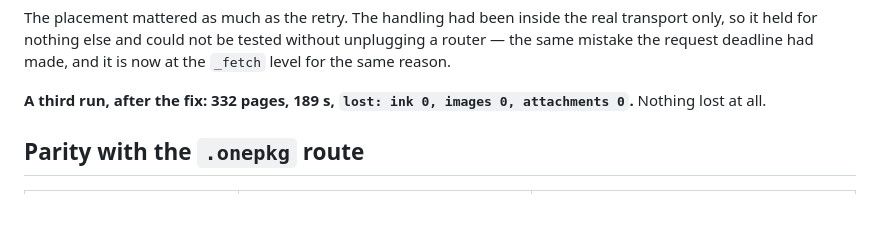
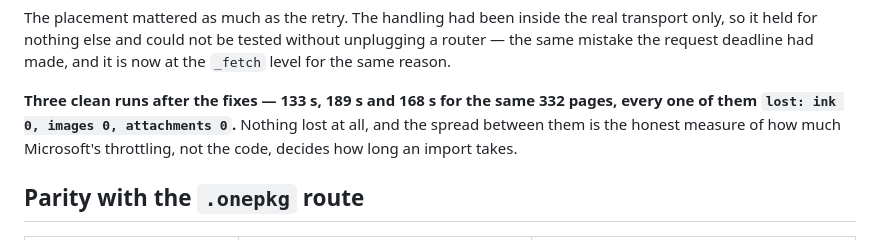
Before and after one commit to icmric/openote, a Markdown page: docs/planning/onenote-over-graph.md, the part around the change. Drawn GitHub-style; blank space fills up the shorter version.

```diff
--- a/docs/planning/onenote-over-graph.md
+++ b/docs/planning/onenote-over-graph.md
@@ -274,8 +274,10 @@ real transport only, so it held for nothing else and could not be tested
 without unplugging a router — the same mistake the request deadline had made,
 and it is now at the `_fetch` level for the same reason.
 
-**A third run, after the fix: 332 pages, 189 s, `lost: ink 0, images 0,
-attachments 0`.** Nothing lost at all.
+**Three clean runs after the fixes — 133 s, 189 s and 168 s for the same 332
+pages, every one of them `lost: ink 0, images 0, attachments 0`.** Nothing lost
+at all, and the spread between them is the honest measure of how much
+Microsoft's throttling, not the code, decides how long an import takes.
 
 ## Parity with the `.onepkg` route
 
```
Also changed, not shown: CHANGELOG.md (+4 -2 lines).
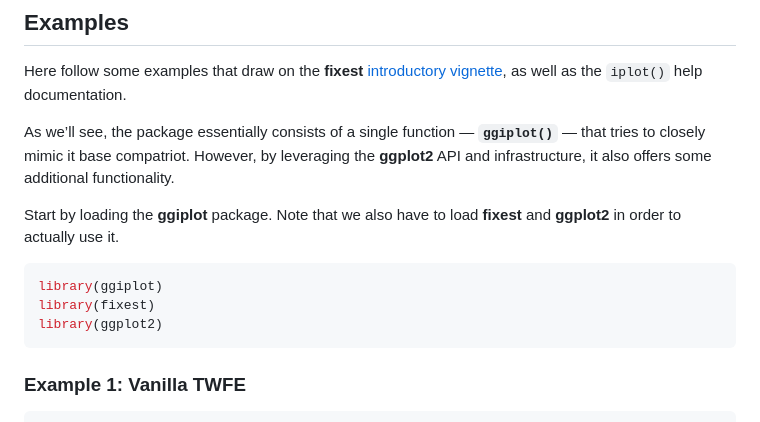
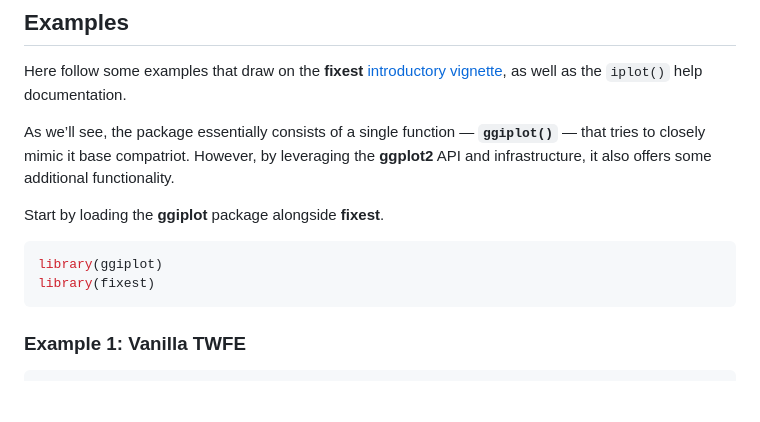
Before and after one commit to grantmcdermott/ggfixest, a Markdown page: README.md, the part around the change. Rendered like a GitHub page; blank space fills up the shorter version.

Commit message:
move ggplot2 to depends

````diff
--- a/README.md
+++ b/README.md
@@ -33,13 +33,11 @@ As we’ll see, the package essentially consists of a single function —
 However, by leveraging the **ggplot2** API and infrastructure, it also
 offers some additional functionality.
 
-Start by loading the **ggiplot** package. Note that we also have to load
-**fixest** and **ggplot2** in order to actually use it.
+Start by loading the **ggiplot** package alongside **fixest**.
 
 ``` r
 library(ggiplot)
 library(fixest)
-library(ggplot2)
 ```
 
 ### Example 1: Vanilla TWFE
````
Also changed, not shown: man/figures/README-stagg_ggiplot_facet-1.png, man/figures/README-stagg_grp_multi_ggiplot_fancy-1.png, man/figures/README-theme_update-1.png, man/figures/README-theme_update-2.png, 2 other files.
==
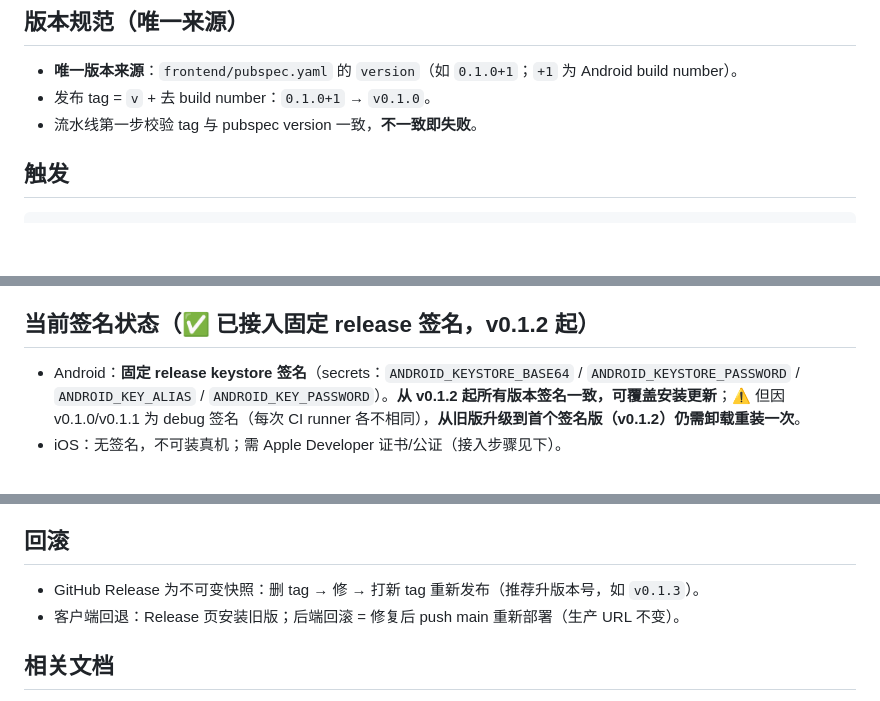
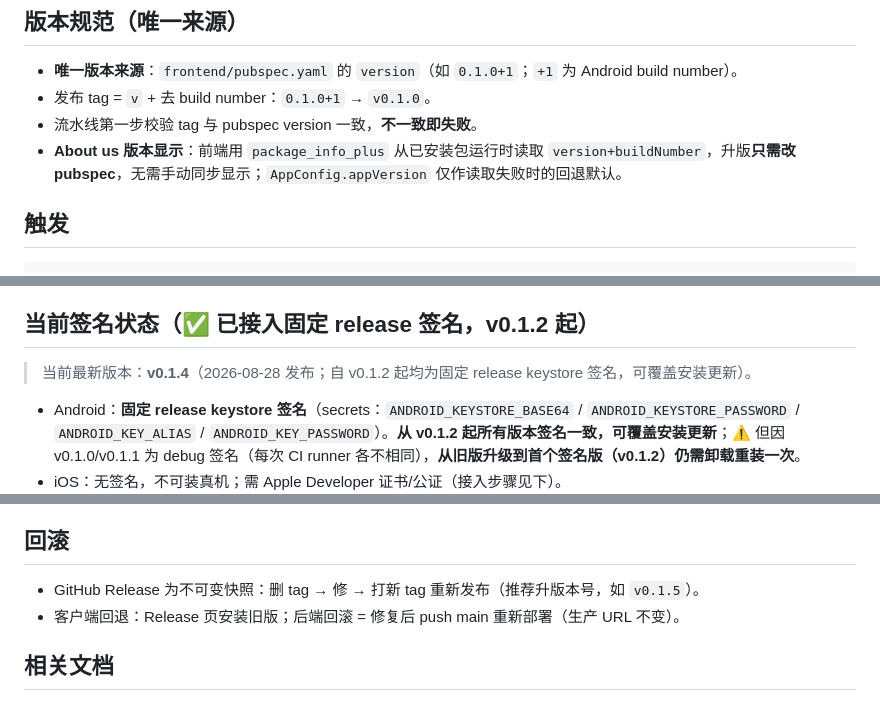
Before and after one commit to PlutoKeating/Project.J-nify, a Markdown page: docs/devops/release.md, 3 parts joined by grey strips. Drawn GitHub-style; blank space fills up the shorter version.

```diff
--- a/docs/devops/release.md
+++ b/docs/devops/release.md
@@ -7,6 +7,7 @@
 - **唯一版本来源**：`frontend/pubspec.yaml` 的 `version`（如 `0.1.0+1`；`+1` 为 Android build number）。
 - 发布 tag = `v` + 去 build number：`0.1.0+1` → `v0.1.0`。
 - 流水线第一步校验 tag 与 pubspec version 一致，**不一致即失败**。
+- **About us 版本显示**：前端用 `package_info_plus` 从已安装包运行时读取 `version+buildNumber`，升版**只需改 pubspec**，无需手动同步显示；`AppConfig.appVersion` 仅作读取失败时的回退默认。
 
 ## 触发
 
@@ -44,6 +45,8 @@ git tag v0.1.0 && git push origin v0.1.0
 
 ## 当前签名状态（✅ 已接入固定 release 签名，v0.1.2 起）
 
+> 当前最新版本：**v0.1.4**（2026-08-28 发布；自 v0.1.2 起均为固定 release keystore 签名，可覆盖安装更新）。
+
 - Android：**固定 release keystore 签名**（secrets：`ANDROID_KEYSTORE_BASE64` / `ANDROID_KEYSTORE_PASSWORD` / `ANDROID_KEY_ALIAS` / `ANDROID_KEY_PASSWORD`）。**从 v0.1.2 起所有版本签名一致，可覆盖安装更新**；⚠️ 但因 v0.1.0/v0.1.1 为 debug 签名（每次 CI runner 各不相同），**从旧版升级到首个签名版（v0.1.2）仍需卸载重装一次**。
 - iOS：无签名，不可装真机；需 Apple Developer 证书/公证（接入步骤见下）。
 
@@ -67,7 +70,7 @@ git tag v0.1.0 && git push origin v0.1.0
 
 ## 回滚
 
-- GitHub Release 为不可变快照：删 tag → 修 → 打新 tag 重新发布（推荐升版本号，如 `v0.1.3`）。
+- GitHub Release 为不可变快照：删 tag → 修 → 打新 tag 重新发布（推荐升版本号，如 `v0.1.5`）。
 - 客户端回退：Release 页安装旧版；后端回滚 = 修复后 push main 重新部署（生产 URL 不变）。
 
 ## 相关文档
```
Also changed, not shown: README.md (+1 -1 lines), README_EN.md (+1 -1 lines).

WORK ITEM - Write out every line of the entries that holds the word "onenote".

OUTPUT OF THE EXERCISE -
Before and after one commit to icmric/openote, a Markdown page: docs/planning/onenote-over-graph.md, the part around the change. Drawn GitHub-style; blank space fills up the shorter version.
--- a/docs/planning/onenote-over-graph.md
+++ b/docs/planning/onenote-over-graph.md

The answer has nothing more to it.